“And then, from a contract perspective, we’re not paying $325,000 a year for [a separate] application. That one makes everybody happy.”

From a technical perspective, the solution uses Oracle APEX to create a user-friendly front-end enterprise web application. So, it looks great and works through a web browser — just like a modern SaaS app. But on the backend, it’s all done using standard Oracle systems and integrations. It doesn’t use any custom tables, very few flex tables, or any other “bespoke” elements. That means that the solution can easily grow with the rest of Mortenson’s ERP. It won’t need major customizations later, such as in an eventual move to the cloud.

No More Spreadsheets

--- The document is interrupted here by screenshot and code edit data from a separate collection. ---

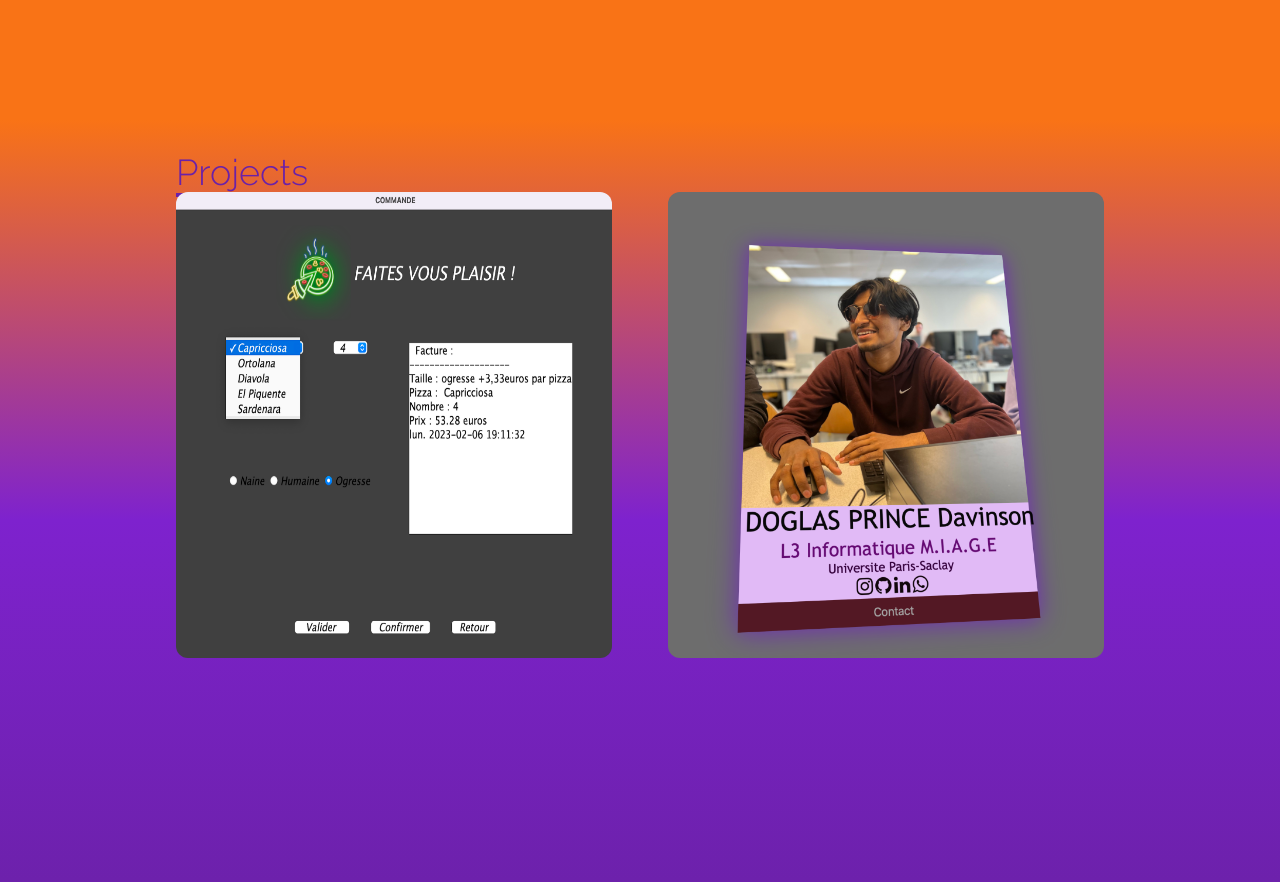
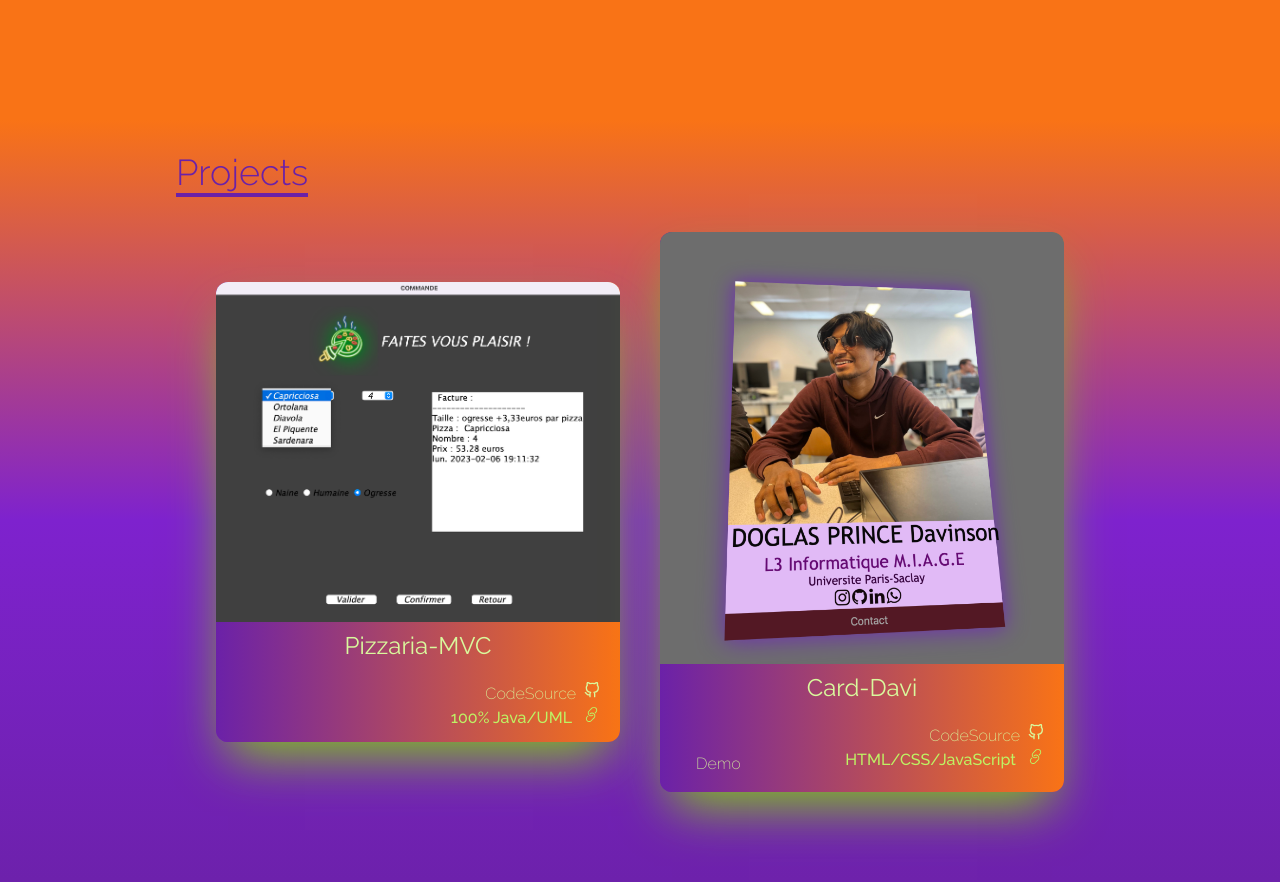
Before and after one commit to D-Davinson/davi_portfolio, a React (Create React App) app: page / in a window 1280 px wide. Shown: the part 2280-3162 px from the top of the page. Built offline with nearby package versions, Linux system fonts and the light colour scheme.

Commit message:
Projects.jsx done ❤️

```diff
--- a/src/components/Projects.jsx
+++ b/src/components/Projects.jsx
@@ -8,23 +8,32 @@ import {TfiLink} from 'react-icons/tfi'
 const Projects = () => {
 
   const products = [{id:1, image:p1 , title:"Pizzaria-MVC",lang:"100% Java/UML", github:"https://github.com/D-Davinson/PIZZERIAMVC"},
-                    {id:2, image:p2 , title:"Card-Davi",lang:"HTML/CSS/JavaScript", github:"https://github.com/D-Davinson/Card-Davi"},
-                  ];
+                    {id:2, image:p2 , title:"Card-Davi",lang:"HTML/CSS/JavaScript", github:"https://github.com/D-Davinson/Card_Davi",
+                      demo:"Demo",demo_link:"https://D-Davinson.github.io/Card_Davi/"},];
 
   return (
     <div className='h-screen bg-gradient-to-t from-purple-800 via-purple-700 to-orange-500'>
-      <div name='Projects' className='max-w-screen-lg px-4 mx-auto flex flex-col justify-start w-full h-full'>
+      <div name='Projects' className='max-w-screen-lg px-4 mx-auto justify-start w-full h-full'>
         <div className='p-8'>
-          <p className='text-purple-800 font-light  text-4xl border-b-4 inline border-purple-800'>Projects</p>
+          <p className='text-purple-800 font-light text-4xl border-b-4 inline border-purple-800'>Projects</p>
 
-          <div className='grid gap-8 lg:gap-14 lg:grid-cols-2'>
-            {products.map(({id,image,title,lang,github})=>(
-              <div key={id} className=' flex overflow-hidden rounded-xl shadow-black'>
-                <img src={image} alt={title} />
-                <div>
-                  <h2>{title}</h2>
-                    <a  href=""><FiGithub /></a>
-                    <a  href=""><TfiLink /></a>
+          <div className='p-10 grid gap-8 lg:gap-10 lg:grid-cols-2 md:grid-cols-2 sm:grid-col-1 items-center'>
+            {products.map(({id,image,title,lang,github,demo,demo_link})=>(
+              <div key={id} className='group flex flex-col rounded-xl shadow-2xl shadow-lime-500
+                                        overflow-hidden bg-gradient-to-l from-orange-500 to-purple-800 hover:scale-110 duration-500'>
+                <img src={image} alt={title}/>
+                <div className='text-lime-200'>
+                  <h2 className="flex justify-center text-2xl py-2">{title}</h2>
+                  <div className='p-3 mr-2'>
+                    <a className='flex justify-end gap-2 font-extralight ' href={github}>CodeSource<FiGithub className='group-hover:-translate-x-32 duration-700' /></a>
+
+                    <div className='flex justify-between'>
+                      <a href={demo_link} className="text-lime-200 font-extralight ml-2 p-1 px-4 group-hover:animate-bounce hover:bg-lime-200
+                       hover:text-orange-700 rounded-xl duration-700">{demo}</a>
+                      <p className='flex gap-3 font-medium text-lime-300'>{lang}<TfiLink className='group-hover:animate-spin duration-500' /></p>
+                    </div>
+
+                  </div>
                 </div>
 
               </div>
```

Another challenge with the existing system is that Mortenson was still doing a lot of work in Excel and Smartsheets. One of the ancillary goals of the project was to eliminate most — if not all — of those spreadsheet workarounds. Mortenson wanted the whole lifecycle of the rental process in the system, where it would be traceable. The new system helps move them off spreadsheets by providing a client-facing site for projects. Project managers can use the front-end site to rent equipment and manage their orders. All the data then flows into the Oracle EBS backend as a request to the equipment facility, who can then work to fulfill it. Now, instead of managing rental equipment needs through spreadsheets, all their data will live directly in Mortenson’s ERP system.

360º Visibility and Forecasting

Within the new rental system, Mortenson can track all their equipment — both the equipment they own and equipment they rent from other vendors. It’s all administered in the install base and managed with Oracle-standard integrations. The system can track every piece of equipment — where it is, what condition it’s in, and its complete history. That’s something Mortenson was never able to do before in their backend ERP. With this tracking in place, Mortenson can now ensure they know everything about the equipment used on each project. For example, sometimes they have had trouble with a particular piece of equipment from a given vendor. Now, they can track that equipment’s serial number and get a different one the next time they call that vendor. The system gives them that kind of 360-degree visibility to the history of each piece of equipment.

Moreover, since the tool now tracks all their equipment in their Oracle backend, it’s tied to their asset management system. That gives Mortenson the ability to report on the profitability of each piece of rental equipment.

One of the biggest ways the new system is helping Mortenson is with their project forecasting. This is something they have not been able to do well for their rental business in the past. And for Mortenson, forecasting is very important. They can run forecasting scenarios for each project that dynamically account for the costs of rental equipment. This helps them understand future billing for each project in the coming months. Forecasts are based on the project progress (vs. schedule) and the rental equipment required for each stage and task. That’s something they’ve never been able to produce before.

A Tight Deadline and Nationwide Deployment

In addition to developing and testing the tool, Traust had to transfer all the data for every equipment facility across the country. For each facility, that meant cleaning and converting all their data before they could go live. Each week, new facilities have been making the switch-over to the new system. A small team from Traust has tackled this immense challenge, all while supporting the equipment facilities that have already made the transition. The Traust team consisted of a business solution architect, project manager/functional lead, and a technical developer, along with a functional analyst to help with testing.

The development timeline was tight for a project of this scale with a nationwide deployment. The timeline was based on not having to sign another long-term license and support agreement for the rental management software. Planning began in August 2020, right during the height of the COVID-19 pandemic. The new system went live for the first facility in January 2021, and Mortenson began the process of turning off their previous rental software in May 2021.

Says Groskreutz, “When you think about how all this happened basically remote, it’s pretty impressive.”